Anne Boleyn’s Story and Historical Significance
Anne Boleyn is not just an ordinary woman of history. She is one of the most famous and scandalous queen England had even though she served for only three years. The first things that come up with our minds when we hear Anne Boleyn are the words beautiful, fine, most happy, adulterous and concubine. Aside from these prejudgments, it is prudent to present and discuss her important accomplishments and contribution to the English history.
Anne Boleyn’s birth is not clearly recorded in history: she probably was born in the castle of Hever in the Weald of Kent or in Norfolk and probably on 1507 or 1509. She was a daughter of Thomas who was the eldest son of Sir William Boleyn of Blickling and of Elizabeth who was the daughter of Thomas Howard, the earl of Surrey (Ives 3). Anne spent some of her childhood years at the court of Archduchess Margaret and then transferred to the household of Henry VIII’s sister who was the wife of Louis XII of France. When Louis XII died, Anne remained in France to attend the new French queen, Claude. She developed a subtle taste for French music, poetry and fashion as she learned to fluently speak French. During her stay, she had a chance to mingle with Henry VIII and the new French king by then, Francis I (tudorhistory.org).

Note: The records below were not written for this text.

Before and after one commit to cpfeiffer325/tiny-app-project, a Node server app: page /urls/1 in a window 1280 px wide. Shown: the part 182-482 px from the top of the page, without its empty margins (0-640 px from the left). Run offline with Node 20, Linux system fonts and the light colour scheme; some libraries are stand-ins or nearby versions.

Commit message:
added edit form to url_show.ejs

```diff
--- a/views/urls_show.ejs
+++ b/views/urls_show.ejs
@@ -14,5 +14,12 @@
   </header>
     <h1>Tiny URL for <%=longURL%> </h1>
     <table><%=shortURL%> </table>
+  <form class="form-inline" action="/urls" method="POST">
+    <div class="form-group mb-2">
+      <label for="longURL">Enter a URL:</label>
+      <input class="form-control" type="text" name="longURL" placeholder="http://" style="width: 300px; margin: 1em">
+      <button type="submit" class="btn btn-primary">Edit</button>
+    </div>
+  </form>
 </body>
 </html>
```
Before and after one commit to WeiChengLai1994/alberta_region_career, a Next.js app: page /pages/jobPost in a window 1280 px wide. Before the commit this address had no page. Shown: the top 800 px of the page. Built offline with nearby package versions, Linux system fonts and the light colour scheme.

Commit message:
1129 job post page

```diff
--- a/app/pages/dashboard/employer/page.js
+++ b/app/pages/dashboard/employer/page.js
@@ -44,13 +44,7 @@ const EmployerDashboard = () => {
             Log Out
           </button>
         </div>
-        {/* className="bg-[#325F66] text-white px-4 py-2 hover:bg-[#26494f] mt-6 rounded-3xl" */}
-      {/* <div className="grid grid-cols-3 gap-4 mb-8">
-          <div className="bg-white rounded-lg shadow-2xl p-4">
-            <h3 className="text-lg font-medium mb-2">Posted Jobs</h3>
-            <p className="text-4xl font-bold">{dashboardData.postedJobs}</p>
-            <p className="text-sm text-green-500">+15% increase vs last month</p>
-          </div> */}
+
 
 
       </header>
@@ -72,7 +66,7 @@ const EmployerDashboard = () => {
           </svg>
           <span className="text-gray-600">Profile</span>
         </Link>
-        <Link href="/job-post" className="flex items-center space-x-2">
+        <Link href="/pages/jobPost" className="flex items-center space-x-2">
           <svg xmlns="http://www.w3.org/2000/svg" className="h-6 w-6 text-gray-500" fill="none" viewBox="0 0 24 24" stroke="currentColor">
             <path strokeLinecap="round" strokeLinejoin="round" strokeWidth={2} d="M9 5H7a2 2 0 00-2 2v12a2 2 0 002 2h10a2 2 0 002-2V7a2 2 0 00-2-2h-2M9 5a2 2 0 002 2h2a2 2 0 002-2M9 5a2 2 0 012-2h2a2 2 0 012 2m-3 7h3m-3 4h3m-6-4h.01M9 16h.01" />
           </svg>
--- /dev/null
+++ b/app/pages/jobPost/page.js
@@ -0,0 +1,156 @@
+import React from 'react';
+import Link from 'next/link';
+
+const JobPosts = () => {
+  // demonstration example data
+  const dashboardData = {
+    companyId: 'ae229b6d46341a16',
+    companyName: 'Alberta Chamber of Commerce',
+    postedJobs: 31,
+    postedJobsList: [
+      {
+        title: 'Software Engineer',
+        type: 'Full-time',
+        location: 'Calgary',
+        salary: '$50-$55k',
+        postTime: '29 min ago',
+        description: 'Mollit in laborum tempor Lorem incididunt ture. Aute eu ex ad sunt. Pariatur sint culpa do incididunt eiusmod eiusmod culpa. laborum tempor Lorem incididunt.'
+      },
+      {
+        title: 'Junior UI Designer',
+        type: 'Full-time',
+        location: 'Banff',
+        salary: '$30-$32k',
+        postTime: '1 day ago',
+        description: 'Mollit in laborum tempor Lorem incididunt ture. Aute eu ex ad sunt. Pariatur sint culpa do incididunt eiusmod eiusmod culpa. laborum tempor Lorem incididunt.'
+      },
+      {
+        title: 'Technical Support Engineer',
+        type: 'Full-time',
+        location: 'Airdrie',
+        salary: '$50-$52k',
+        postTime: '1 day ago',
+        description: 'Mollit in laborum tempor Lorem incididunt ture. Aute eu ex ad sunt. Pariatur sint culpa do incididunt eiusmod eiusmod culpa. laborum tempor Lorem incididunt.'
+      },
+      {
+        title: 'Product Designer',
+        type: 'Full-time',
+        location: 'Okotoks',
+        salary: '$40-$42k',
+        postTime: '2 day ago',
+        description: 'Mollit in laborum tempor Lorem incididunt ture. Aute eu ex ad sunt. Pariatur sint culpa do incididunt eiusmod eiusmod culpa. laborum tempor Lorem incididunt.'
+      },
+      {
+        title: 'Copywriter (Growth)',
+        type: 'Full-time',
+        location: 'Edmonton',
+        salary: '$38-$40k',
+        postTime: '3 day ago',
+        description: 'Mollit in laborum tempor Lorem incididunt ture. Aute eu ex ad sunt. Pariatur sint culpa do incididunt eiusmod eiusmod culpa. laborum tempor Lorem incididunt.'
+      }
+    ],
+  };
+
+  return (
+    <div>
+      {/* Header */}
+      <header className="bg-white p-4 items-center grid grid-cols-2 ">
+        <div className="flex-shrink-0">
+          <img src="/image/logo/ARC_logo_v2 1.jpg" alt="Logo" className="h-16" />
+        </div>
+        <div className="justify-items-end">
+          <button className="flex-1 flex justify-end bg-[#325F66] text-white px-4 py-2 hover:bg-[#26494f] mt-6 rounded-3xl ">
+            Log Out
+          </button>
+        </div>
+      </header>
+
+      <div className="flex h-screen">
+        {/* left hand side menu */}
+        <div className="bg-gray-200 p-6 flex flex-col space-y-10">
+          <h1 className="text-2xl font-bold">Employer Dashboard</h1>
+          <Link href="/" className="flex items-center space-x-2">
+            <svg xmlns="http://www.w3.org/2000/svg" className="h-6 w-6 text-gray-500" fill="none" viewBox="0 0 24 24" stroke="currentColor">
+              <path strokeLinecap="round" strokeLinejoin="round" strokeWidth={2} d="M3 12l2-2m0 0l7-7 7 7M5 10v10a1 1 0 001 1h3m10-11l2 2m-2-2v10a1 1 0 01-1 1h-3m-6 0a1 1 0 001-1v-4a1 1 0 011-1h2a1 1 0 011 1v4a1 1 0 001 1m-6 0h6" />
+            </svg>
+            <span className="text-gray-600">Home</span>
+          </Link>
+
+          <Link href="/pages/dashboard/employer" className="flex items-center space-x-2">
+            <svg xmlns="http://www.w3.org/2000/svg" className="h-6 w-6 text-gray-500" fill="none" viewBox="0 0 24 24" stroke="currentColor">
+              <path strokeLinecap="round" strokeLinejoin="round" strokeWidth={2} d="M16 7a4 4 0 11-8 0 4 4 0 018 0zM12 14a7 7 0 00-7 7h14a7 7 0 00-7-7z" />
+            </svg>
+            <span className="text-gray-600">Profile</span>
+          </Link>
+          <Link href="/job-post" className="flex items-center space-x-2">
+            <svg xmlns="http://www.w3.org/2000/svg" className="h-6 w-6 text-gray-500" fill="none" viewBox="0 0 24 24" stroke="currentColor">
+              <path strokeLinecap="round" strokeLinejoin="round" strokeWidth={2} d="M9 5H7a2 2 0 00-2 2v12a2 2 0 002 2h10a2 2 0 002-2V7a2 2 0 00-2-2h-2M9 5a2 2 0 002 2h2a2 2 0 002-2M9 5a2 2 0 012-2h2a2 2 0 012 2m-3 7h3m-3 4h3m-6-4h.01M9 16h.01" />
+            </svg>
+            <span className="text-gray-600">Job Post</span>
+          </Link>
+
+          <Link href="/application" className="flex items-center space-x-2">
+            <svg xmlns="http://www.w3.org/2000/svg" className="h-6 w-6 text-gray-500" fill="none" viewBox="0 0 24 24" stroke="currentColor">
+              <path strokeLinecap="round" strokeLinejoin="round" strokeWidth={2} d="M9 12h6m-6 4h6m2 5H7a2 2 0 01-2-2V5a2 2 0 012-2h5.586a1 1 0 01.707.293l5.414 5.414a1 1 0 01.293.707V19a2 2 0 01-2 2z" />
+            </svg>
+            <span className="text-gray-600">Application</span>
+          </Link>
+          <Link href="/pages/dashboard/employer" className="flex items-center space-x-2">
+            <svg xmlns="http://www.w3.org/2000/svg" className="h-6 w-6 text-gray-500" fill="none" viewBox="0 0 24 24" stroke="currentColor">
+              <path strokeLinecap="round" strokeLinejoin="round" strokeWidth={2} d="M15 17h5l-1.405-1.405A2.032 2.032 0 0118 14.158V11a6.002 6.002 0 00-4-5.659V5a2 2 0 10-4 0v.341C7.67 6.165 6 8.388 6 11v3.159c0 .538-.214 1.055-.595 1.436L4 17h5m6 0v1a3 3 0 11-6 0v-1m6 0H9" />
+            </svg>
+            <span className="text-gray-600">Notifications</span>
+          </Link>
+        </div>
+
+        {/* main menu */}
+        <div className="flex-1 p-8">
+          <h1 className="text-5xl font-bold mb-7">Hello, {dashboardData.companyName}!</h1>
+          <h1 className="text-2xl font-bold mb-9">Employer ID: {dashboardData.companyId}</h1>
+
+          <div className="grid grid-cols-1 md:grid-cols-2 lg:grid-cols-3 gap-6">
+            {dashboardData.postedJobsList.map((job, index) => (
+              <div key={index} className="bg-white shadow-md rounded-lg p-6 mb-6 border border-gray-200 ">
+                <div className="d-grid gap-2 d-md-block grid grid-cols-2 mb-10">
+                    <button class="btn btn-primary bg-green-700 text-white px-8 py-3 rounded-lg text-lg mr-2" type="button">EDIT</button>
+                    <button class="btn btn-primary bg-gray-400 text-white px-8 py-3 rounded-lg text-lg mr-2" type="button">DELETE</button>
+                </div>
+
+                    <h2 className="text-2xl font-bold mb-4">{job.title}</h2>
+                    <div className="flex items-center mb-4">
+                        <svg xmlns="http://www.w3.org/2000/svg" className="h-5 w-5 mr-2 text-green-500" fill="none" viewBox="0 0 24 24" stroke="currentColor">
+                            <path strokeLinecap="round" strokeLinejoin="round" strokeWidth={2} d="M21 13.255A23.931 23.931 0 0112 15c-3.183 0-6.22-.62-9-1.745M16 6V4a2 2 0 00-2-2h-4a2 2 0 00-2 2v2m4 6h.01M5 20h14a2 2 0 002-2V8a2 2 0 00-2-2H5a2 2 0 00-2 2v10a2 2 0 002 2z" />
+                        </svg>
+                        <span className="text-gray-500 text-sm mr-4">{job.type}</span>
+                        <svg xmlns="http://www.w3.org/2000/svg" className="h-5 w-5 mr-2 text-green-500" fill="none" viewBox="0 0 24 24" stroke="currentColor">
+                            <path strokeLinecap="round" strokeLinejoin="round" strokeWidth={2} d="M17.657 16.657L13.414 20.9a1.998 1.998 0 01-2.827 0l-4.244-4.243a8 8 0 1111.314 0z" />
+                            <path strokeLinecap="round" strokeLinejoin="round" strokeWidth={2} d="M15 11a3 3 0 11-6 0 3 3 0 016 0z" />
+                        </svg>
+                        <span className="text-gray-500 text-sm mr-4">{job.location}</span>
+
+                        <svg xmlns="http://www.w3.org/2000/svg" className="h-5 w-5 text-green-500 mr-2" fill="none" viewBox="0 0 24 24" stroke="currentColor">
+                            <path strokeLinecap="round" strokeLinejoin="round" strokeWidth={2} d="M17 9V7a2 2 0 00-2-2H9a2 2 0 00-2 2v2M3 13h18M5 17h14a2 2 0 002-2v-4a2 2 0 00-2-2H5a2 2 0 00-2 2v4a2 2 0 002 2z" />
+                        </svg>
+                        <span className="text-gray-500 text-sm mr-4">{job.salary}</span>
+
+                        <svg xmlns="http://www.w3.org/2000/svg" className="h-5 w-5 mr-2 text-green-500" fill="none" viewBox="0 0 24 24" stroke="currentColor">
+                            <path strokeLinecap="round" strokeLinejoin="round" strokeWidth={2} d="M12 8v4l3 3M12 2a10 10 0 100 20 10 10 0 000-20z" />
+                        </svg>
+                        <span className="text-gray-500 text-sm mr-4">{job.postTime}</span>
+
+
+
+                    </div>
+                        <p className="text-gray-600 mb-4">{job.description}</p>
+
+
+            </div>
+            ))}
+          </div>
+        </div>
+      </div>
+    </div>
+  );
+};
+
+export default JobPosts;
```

Anne Boleyn is described pretty but not the stereotypical image of being beautiful: she had olive-colored skin, thick dark brown hair, dark brown eyes and numerous moles. Her attractiveness to the noblemen of Britain is odd and it must be her wits and taste to aesthetics that made her charming. She had many admirers and became secretly engaged to Henry Percy, earl of Northumberland. King Henry VIII and his great minister, Cardinal Thomas Wolsey, allegedly plotted a way to separate Percy and Anne through providing a better match for Percy but Percy insists his right to choose and Anne’s suitability as his wife. They did not end up together and Percy married other woman (Ives 64). Henry VIII was originally attracted to Mary, Anne’s elder sister. Mary was one of the king’s mistresses in the early 1520’s and as a gift; her father was promoted as viscount of Rochford in 1525. Mary was attractive and flirtatious and probably this was where Anne’s social life was patterned from. Anne’s first years at court were spent in service of Katharine of Aragon, Henry VIII’s first wife. With the presence of Anne Boleyn in his court, Henry VIII’s love for Katharine eventually faded and the reasons were not exactly sure: maybe the more desirable characteristics of Anne over Katharine or he was bewitched. When Henry VIII found out the invalidity of his marriage to Katharine and consumed with his desire to have an heir (which Katharine could not give), he planned for an annulment (englishhistory.net).
There was a rise in the number of enemies Anne Boleyn has and they used Jane Seymour, the newfound fancy of Henry VIII. Henry became disappointed with Anne because she can not give him an heir so he devised a plot with Thomas Cromwell. Before Anne Boleyn’s execution due to adultery (shown to be with Anne’s brother George) and treason, some friends and families of Anne were additionally killed. Anne Boleyn was executed in Tower Green in May 19, 1536 through cutting his head (tudorhistory.org).
Anne Boleyn was known for hiring many maids while teaching them things that would empower them as women. She has this legacy of enriching the lives of the servants of the courts. She once saved French radical Nicolas Bourbon from being sentenced to death through appealing to the French Royal Family. Indeed, Anne Boleyn was very good at conversations that she was able to pursue her ideals and protect the interests of her kingdom. During her time, the Bible was translated into English because Anne wanted to enrich the religious lives of Englishmen. She also was a patron of charity; sewing shirts with her ladies for the poor, distributing alms and funding educational foundations. The odd way that she wanted for royals to project power and importance of monarchy to the people was to wear extravagant clothes and accessories and to build majestic structures (Warnicke 234-236). The lives of her people were enriched not only by jobs but also through aesthetics, spirituality and humanities.
“Anne Boleyn.” 2 November 2008. English History.net. 8 March 2009 <http://englishhistory.net/tudor>.
“Anne Boleyn: The Most Happy.” 1 December 2008. Tudor History.org. 8 March 2009 <http://tudorhistory.org/>.
Ives, Eric William. The Life and Death of Anne Boleyn. Blackwell Publishing, 2004.
Warnicke, Retha M. The Rise and Fall of Anne Boleyn. Cambridge: Cambridge University Press, 1991.